The University will develop and design the project with General Electric Co. and a home builder, who Davidson said she could not legally identify.
They have been working on the project for one year so far with funds from the Oak Ridge National Laboratory and the Initiative for Renewable Energy and the Environment.
Graduate student Daniel Thomas is currently working on the project. Three graduate students will be working on it, Davidson said.
“It is a unique opportunity to work on some very fundamental heat-and mass-transfer and mechanics problems, and at the same time be involved in a creative process with faculty from several colleges and universities,” Davidson said.
The funds from the Initiative for Renewable Energy and the Environment allowed the project to start, she said. Other University departments are providing money for the project, Davidson said.
While windows let substantially more energy out of a house, more efficient roofs are a part of making houses more energy-efficient, said Patrick Huelman, a professor in biobased products engineering.
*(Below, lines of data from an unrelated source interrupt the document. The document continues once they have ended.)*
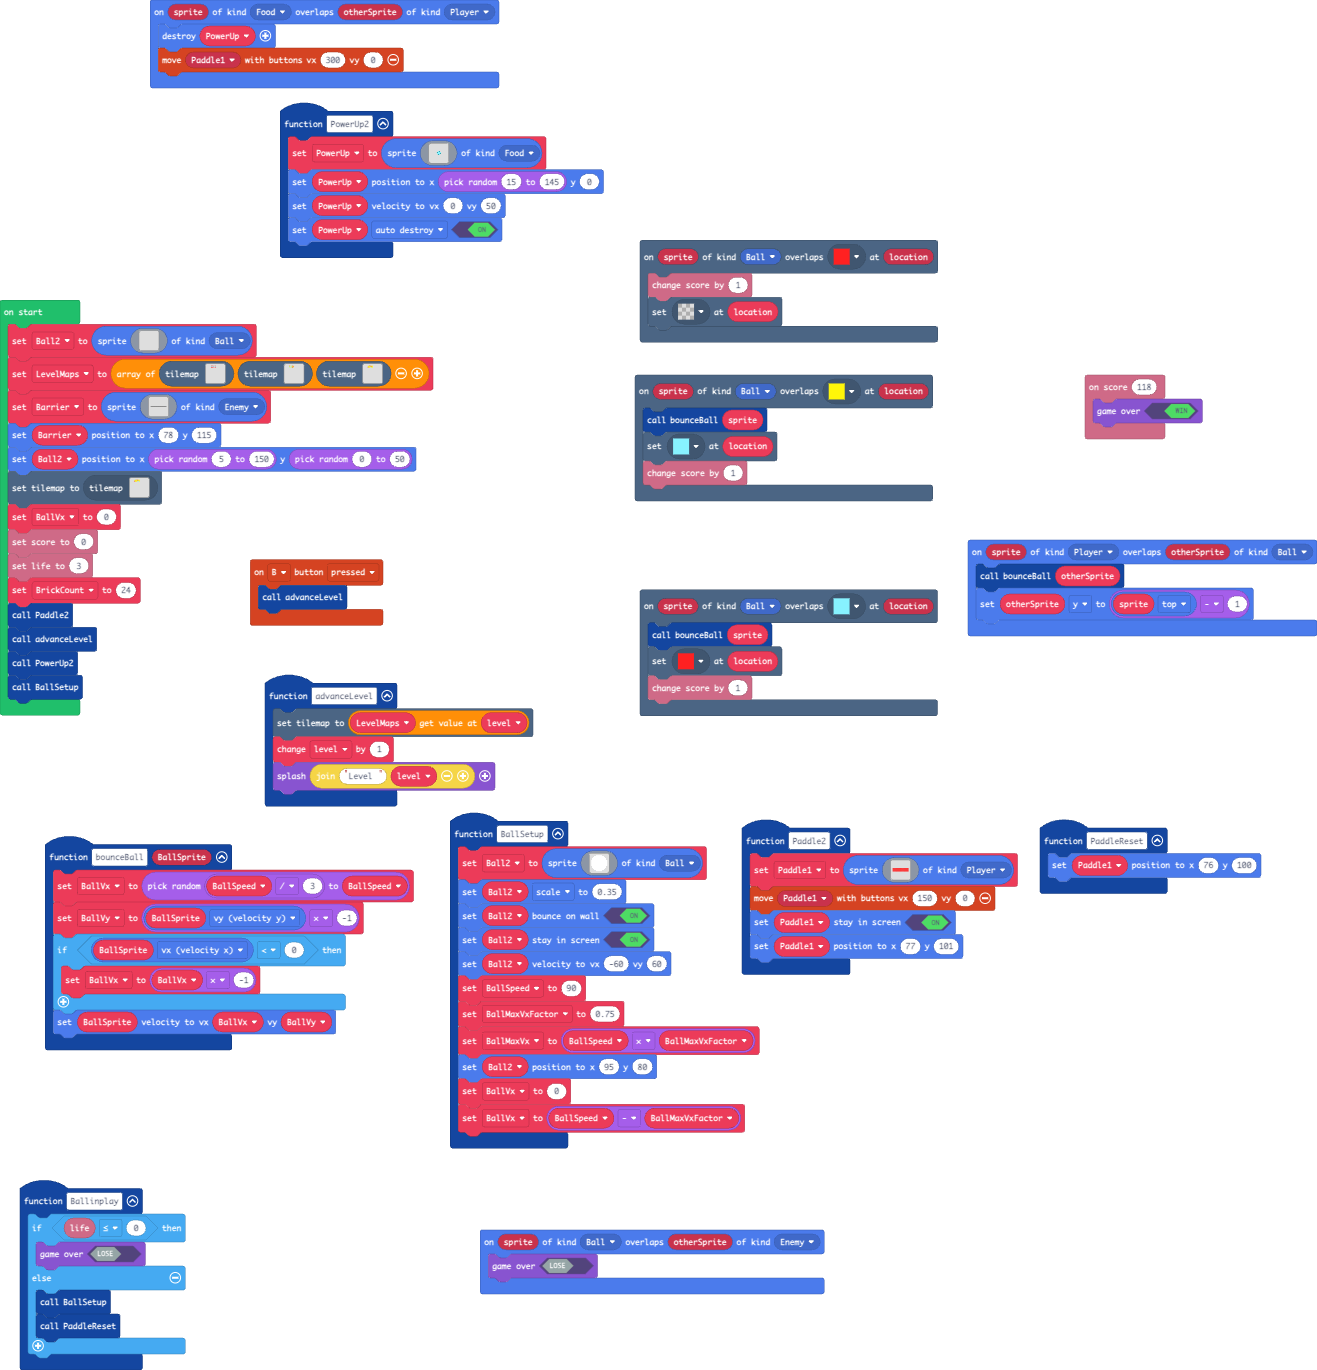
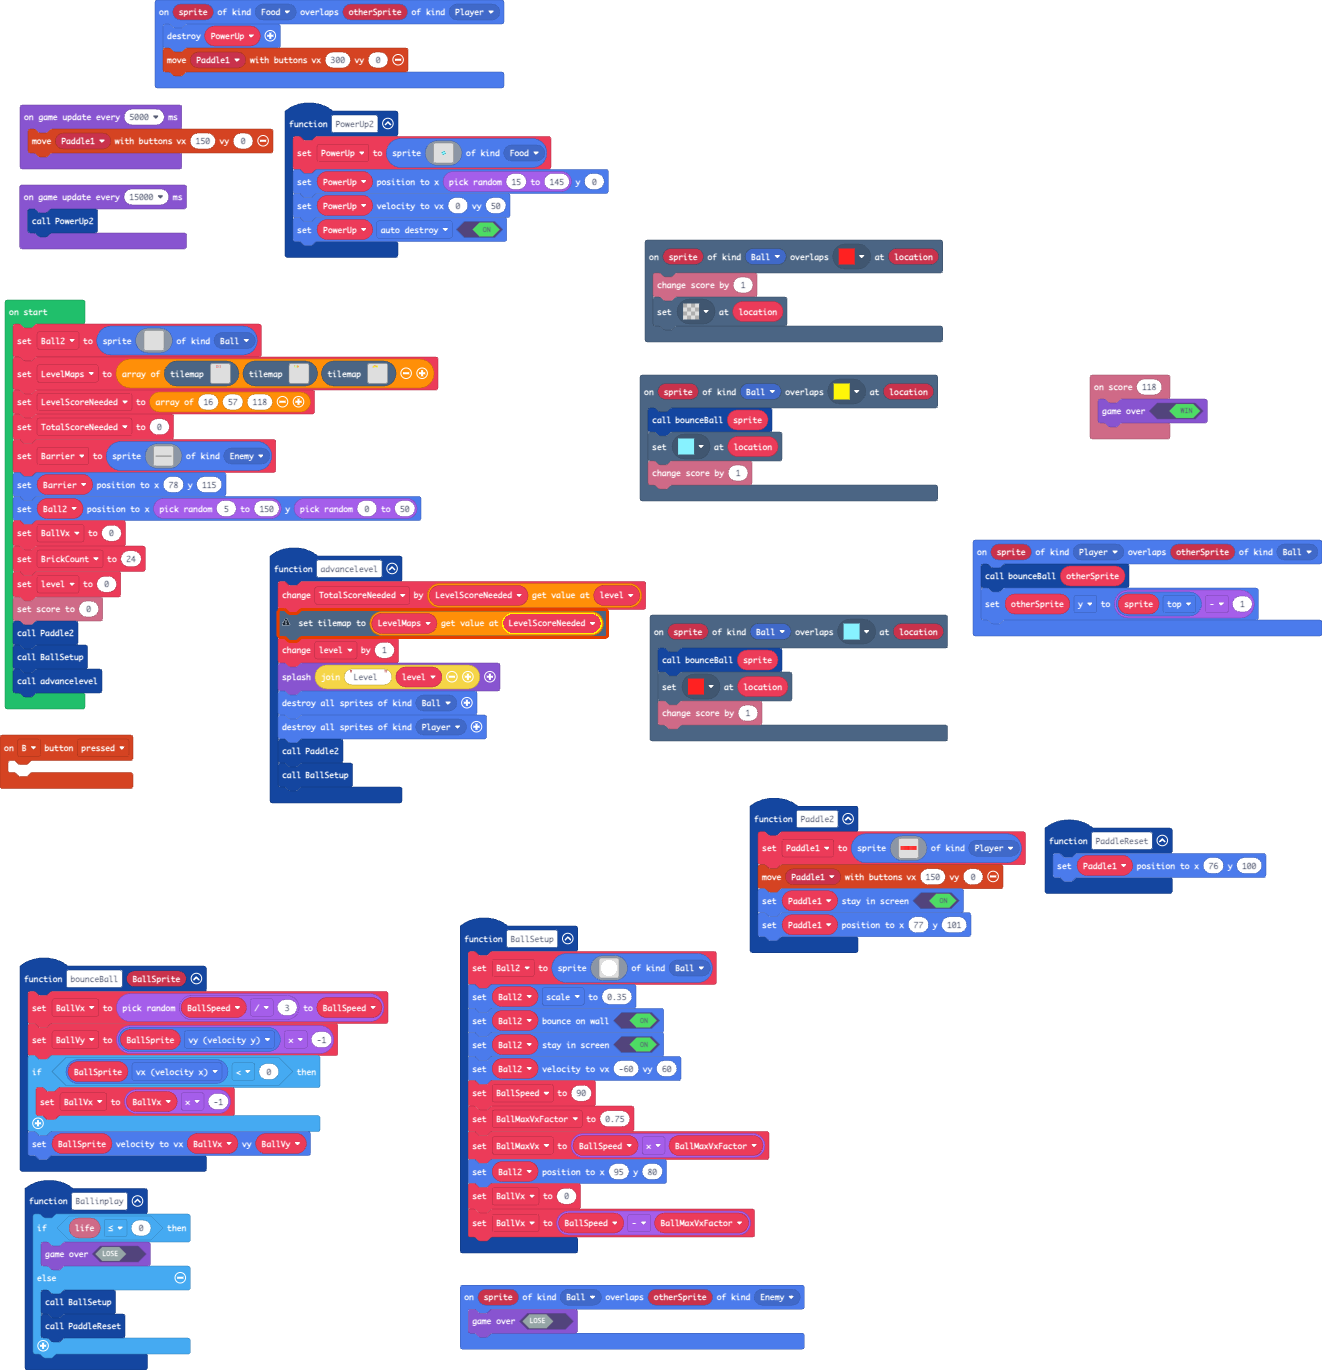
Update main.blocks, main.ts, tilemap.g.jres, tilemap.g.ts

diff --git a/tilemap.g.ts b/tilemap.g.ts
@@ -584,6 +584,158 @@ namespace myTiles {
 . . . . . . . . . . . . . . . . 
 . . . . . . . . . . . . . . . . 
 `, [myTiles.transparency16], TileScale.Sixteen);
+            case "level31":
+            case "level31":return tiles.createTilemap(hex`1000100000000000000000000000000000000000000000000000000000000000000000000000000000000000000000000000000000000000000000000000000000000000000000000000000000000000000000000000000000000000000000000000000000000000000000000000000000000000000000000000000000000000000000000000000000000000000000000000000000000000000000000000000000000000000000000000000000000000000000000000000000000000000000000000000000000000000000000000000000000000000000000000000000000000000000000000000000000000000000000000000000000000000000000000000000000000`, img`
+. . . . . . . . . . . . . . . . 
+. . . . . . . . . . . . . . . . 
+. . . . . . . . . . . . . . . . 
+. . . . . . . . . . . . . . . . 
+. . . . . . . . . . . . . . . . 
+. . . . . . . . . . . . . . . . 
+. . . . . . . . . . . . . . . . 
+. . . . . . . . . . . . . . . . 
+. . . . . . . . . . . . . . . . 
+. . . . . . . . . . . . . . . . 
+. . . . . . . . . . . . . . . . 
+. . . . . . . . . . . . . . . . 
+. . . . . . . . . . . . . . . . 
+. . . . . . . . . . . . . . . . 
+. . . . . . . . . . . . . . . . 
+. . . . . . . . . . . . . . . . 
+`, [myTiles.transparency16], TileScale.Sixteen);
+            case "level32":
+            case "level32":return tiles.createTilemap(hex`1000100000000000000000000000000000000000000000000000000000000000000000000000000000000000000000000000000000000000000000000000000000000000000000000000000000000000000000000000000000000000000000000000000000000000000000000000000000000000000000000000000000000000000000000000000000000000000000000000000000000000000000000000000000000000000000000000000000000000000000000000000000000000000000000000000000000000000000000000000000000000000000000000000000000000000000000000000000000000000000000000000000000000000000000000000000000000`, img`
+. . . . . . . . . . . . . . . . 
+. . . . . . . . . . . . . . . . 
+. . . . . . . . . . . . . . . . 
+. . . . . . . . . . . . . . . . 
+. . . . . . . . . . . . . . . . 
+. . . . . . . . . . . . . . . . 
+. . . . . . . . . . . . . . . . 
+. . . . . . . . . . . . . . . . 
+. . . . . . . . . . . . . . . . 
+. . . . . . . . . . . . . . . . 
+. . . . . . . . . . . . . . . . 
+. . . . . . . . . . . . . . . . 
+. . . . . . . . . . . . . . . . 
+. . . . . . . . . . . . . . . . 
+. . . . . . . . . . . . . . . . 
+. . . . . . . . . . . . . . . . 
+`, [myTiles.transparency16], TileScale.Sixteen);
+            case "level33":
+            case "level33":return tiles.createTilemap(hex`1000100000000000000000000000000000000000000000000000000000000000000000000000000000000000000000000000000000000000000000000000000000000000000000000000000000000000000000000000000000000000000000000000000000000000000000000000000000000000000000000000000000000000000000000000000000000000000000000000000000000000000000000000000000000000000000000000000000000000000000000000000000000000000000000000000000000000000000000000000000000000000000000000000000000000000000000000000000000000000000000000000000000000000000000000000000000000`, img`
+. . . . . . . . . . . . . . . . 
+. . . . . . . . . . . . . . . . 
+. . . . . . . . . . . . . . . . 
+. . . . . . . . . . . . . . . . 
+. . . . . . . . . . . . . . . . 
+. . . . . . . . . . . . . . . . 
+. . . . . . . . . . . . . . . . 
+. . . . . . . . . . . . . . . . 
+. . . . . . . . . . . . . . . . 
+. . . . . . . . . . . . . . . . 
+. . . . . . . . . . . . . . . . 
+. . . . . . . . . . . . . . . . 
+. . . . . . . . . . . . . . . . 
+. . . . . . . . . . . . . . . . 
+. . . . . . . . . . . . . . . . 
+. . . . . . . . . . . . . . . . 
+`, [myTiles.transparency16], TileScale.Sixteen);
+            case "level34":
+            case "level34":return tiles.createTilemap(hex`1000100000000000000000000000000000000000000000000000000000000000000000000000000000000000000000000000000000000000000000000000000000000000000000000000000000000000000000000000000000000000000000000000000000000000000000000000000000000000000000000000000000000000000000000000000000000000000000000000000000000000000000000000000000000000000000000000000000000000000000000000000000000000000000000000000000000000000000000000000000000000000000000000000000000000000000000000000000000000000000000000000000000000000000000000000000000000`, img`
+. . . . . . . . . . . . . . . . 
+. . . . . . . . . . . . . . . . 
+. . . . . . . . . . . . . . . . 
+. . . . . . . . . . . . . . . . 
+. . . . . . . . . . . . . . . . 
+. . . . . . . . . . . . . . . . 
+. . . . . . . . . . . . . . . . 
+. . . . . . . . . . . . . . . . 
+. . . . . . . . . . . . . . . . 
+. . . . . . . . . . . . . . . . 
+. . . . . . . . . . . . . . . . 
+. . . . . . . . . . . . . . . . 
+. . . . . . . . . . . . . . . . 
+. . . . . . . . . . . . . . . . 
+. . . . . . . . . . . . . . . . 
+. . . . . . . . . . . . . . . . 
+`, [myTiles.transparency16], TileScale.Sixteen);
+            case "level35":
+            case "level35":return tiles.createTilemap(hex`1000100000000000000000000000000000000000000000000000000000000000000000000000000000000000000000000000000000000000000000000000000000000000000000000000000000000000000000000000000000000000000000000000000000000000000000000000000000000000000000000000000000000000000000000000000000000000000000000000000000000000000000000000000000000000000000000000000000000000000000000000000000000000000000000000000000000000000000000000000000000000000000000000000000000000000000000000000000000000000000000000000000000000000000000000000000000000`, img`
+. . . . . . . . . . . . . . . . 
+. . . . . . . . . . . . . . . . 
+. . . . . . . . . . . . . . . . 
+. . . . . . . . . . . . . . . . 
+. . . . . . . . . . . . . . . . 
+. . . . . . . . . . . . . . . . 
+. . . . . . . . . . . . . . . . 
+. . . . . . . . . . . . . . . . 
+. . . . . . . . . . . . . . . . 
+. . . . . . . . . . . . . . . . 
+. . . . . . . . . . . . . . . . 
+. . . . . . . . . . . . . . . . 
+. . . . . . . . . . . . . . . . 
+. . . . . . . . . . . . . . . . 
+. . . . . . . . . . . . . . . . 
+. . . . . . . . . . . . . . . . 
+`, [myTiles.transparency16], TileScale.Sixteen);
+            case "level36":
+            case "level36":return tiles.createTilemap(hex`1000100000000000000000000000000000000000000000000000000000000000000000000000000000000000000000000000000000000000000000000000000000000000000000000000000000000000000000000000000000000000000000000000000000000000000000000000000000000000000000000000000000000000000000000000000000000000000000000000000000000000000000000000000000000000000000000000000000000000000000000000000000000000000000000000000000000000000000000000000000000000000000000000000000000000000000000000000000000000000000000000000000000000000000000000000000000000`, img`
+. . . . . . . . . . . . . . . . 
+. . . . . . . . . . . . . . . . 
+. . . . . . . . . . . . . . . . 
+. . . . . . . . . . . . . . . . 
+. . . . . . . . . . . . . . . . 
+. . . . . . . . . . . . . . . . 
+. . . . . . . . . . . . . . . . 
+. . . . . . . . . . . . . . . . 
+. . . . . . . . . . . . . . . . 
+. . . . . . . . . . . . . . . . 
+. . . . . . . . . . . . . . . . 
+. . . . . . . . . . . . . . . . 
+. . . . . . . . . . . . . . . . 
+. . . . . . . . . . . . . . . . 
+. . . . . . . . . . . . . . . . 
+. . . . . . . . . . . . . . . . 
+`, [myTiles.transparency16], TileScale.Sixteen);
+            case "level37":
+            case "level37":return tiles.createTilemap(hex`1000100000000000000000000000000000000000000000000000000000000000000000000000000000000000000000000000000000000000000000000000000000000000000000000000000000000000000000000000000000000000000000000000000000000000000000000000000000000000000000000000000000000000000000000000000000000000000000000000000000000000000000000000000000000000000000000000000000000000000000000000000000000000000000000000000000000000000000000000000000000000000000000000000000000000000000000000000000000000000000000000000000000000000000000000000000000000`, img`
+. . . . . . . . . . . . . . . . 
+. . . . . . . . . . . . . . . . 
+. . . . . . . . . . . . . . . . 
+. . . . . . . . . . . . . . . . 
+. . . . . . . . . . . . . . . . 
+. . . . . . . . . . . . . . . . 
+. . . . . . . . . . . . . . . . 
+. . . . . . . . . . . . . . . . 
+. . . . . . . . . . . . . . . . 
+. . . . . . . . . . . . . . . . 
+. . . . . . . . . . . . . . . . 
+. . . . . . . . . . . . . . . . 
+. . . . . . . . . . . . . . . . 
+. . . . . . . . . . . . . . . . 
+. . . . . . . . . . . . . . . . 
+. . . . . . . . . . . . . . . . 
+`, [myTiles.transparency16], TileScale.Sixteen);
+            case "level38":
+            case "level38":return tiles.createTilemap(hex`1000100000000000000000000000000000000000000000000000000000000000000000000000000000000000000000000000000000000000000000000000000000000000000000000000000000000000000000000000000000000000000000000000000000000000000000000000000000000000000000000000000000000000000000000000000000000000000000000000000000000000000000000000000000000000000000000000000000000000000000000000000000000000000000000000000000000000000000000000000000000000000000000000000000000000000000000000000000000000000000000000000000000000000000000000000000000000`, img`
+. . . . . . . . . . . . . . . . 
+. . . . . . . . . . . . . . . . 
+. . . . . . . . . . . . . . . . 
+. . . . . . . . . . . . . . . . 
+. . . . . . . . . . . . . . . . 
+. . . . . . . . . . . . . . . . 
+. . . . . . . . . . . . . . . . 
+. . . . . . . . . . . . . . . . 
+. . . . . . . . . . . . . . . . 
+. . . . . . . . . . . . . . . . 
+. . . . . . . . . . . . . . . . 
+. . . . . . . . . . . . . . . . 
+. . . . . . . . . . . . . . . . 
+. . . . . . . . . . . . . . . . 
+. . . . . . . . . . . . . . . . 
+. . . . . . . . . . . . . . . . 
+`, [myTiles.transparency16], TileScale.Sixteen);
         }
         return null;
     })

diff --git a/main.ts b/main.ts
@@ -32,17 +32,12 @@ function BallSetup () {
     BallVx = 0
     BallVx = BallSpeed - BallMaxVxFactor
 }
-function advanceLevel () {
-    tiles.setCurrentTilemap(LevelMaps[level])
-    level += 1
-    game.splash("Level " + level)
-}
 sprites.onOverlap(SpriteKind.Player, SpriteKind.Ball, function (sprite, otherSprite) {
     bounceBall(otherSprite)
     otherSprite.y = sprite.top - 1
 })
 controller.B.onEvent(ControllerButtonEvent.Pressed, function () {
-    advanceLevel()
+	
 })
 scene.onOverlapTile(SpriteKind.Ball, assets.tile`myTile2`, function (sprite, location) {
     info.changeScoreBy(1)
@@ -99,6 +94,16 @@ function PowerUp2 () {
     PowerUp.setVelocity(0, 50)
     PowerUp.setFlag(SpriteFlag.AutoDestroy, true)
 }
+function advancelevel () {
+    TotalScoreNeeded += LevelScoreNeeded[level]
+    tiles.setCurrentTilemap(LevelMaps[LevelScoreNeeded])
+    level += 1
+    game.splash("Level " + level)
+    sprites.destroyAllSpritesOfKind(SpriteKind.Ball)
+    sprites.destroyAllSpritesOfKind(SpriteKind.Player)
+    Paddle2()
+    BallSetup()
+}
 info.onScore(118, function () {
     game.gameOver(true)
 })
@@ -124,11 +129,12 @@ function Paddle2 () {
 let PowerUp: Sprite = null
 let Paddle1: Sprite = null
 let BallVy = 0
-let level = 0
 let BallMaxVx = 0
 let BallMaxVxFactor = 0
 let BallSpeed = 0
+let level = 0
 let BallVx = 0
+let LevelScoreNeeded: number[] = []
 let LevelMaps: tiles.TileMapData[] = []
 let Ball2: Sprite = null
 Ball2 = sprites.create(img`
@@ -150,6 +156,8 @@ Ball2 = sprites.create(img`
     . . . . . . . . . . . . . . . . 
     `, SpriteKind.Ball)
 LevelMaps = [tilemap`level13`, tilemap`level0`, tilemap`level14`]
+LevelScoreNeeded = [16, 57, 118]
+let TotalScoreNeeded = 0
 let Barrier = sprites.create(img`
     ........................................................................................................................................................................................................
     ........................................................................................................................................................................................................
@@ -170,12 +178,16 @@ let Barrier = sprites.create(img`
     `, SpriteKind.Enemy)
 Barrier.setPosition(78, 115)
 Ball2.setPosition(randint(5, 150), randint(0, 50))
-tiles.setCurrentTilemap(tilemap`level14`)
 BallVx = 0
-info.setScore(0)
-info.setLife(3)
 let BrickCount = 24
+level = 0
+info.setScore(0)
 Paddle2()
-advanceLevel()
-PowerUp2()
 BallSetup()
+advancelevel()
+game.onUpdateInterval(5000, function () {
+    controller.moveSprite(Paddle1, 150, 0)
+})
+game.onUpdateInterval(15000, function () {
+    PowerUp2()
+})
He is also working on the project.
The roof needs to be air-tight and have insulation to be energy-efficient, he said. Other goals of the project include having less ice buildup and, therefore, less water in the attics. Also, people can use the space where trusses would not be needed for other things, such as lofts, Huelman said.
He said roofs now are the same, traditional ones they have been for some time.
“Newer roofing systems have less of an impact compared to older ones, but even the best buildings (homes and commercial) have significant energy loss through the roof,” wrote Marc LaFrance, technology development manager in the Department of Energy’s Office of Building Technology, which is the office that gave the grant to the University.
Other work on the University’s project will include the use of renewable materials and how renewable energy can be used for the building.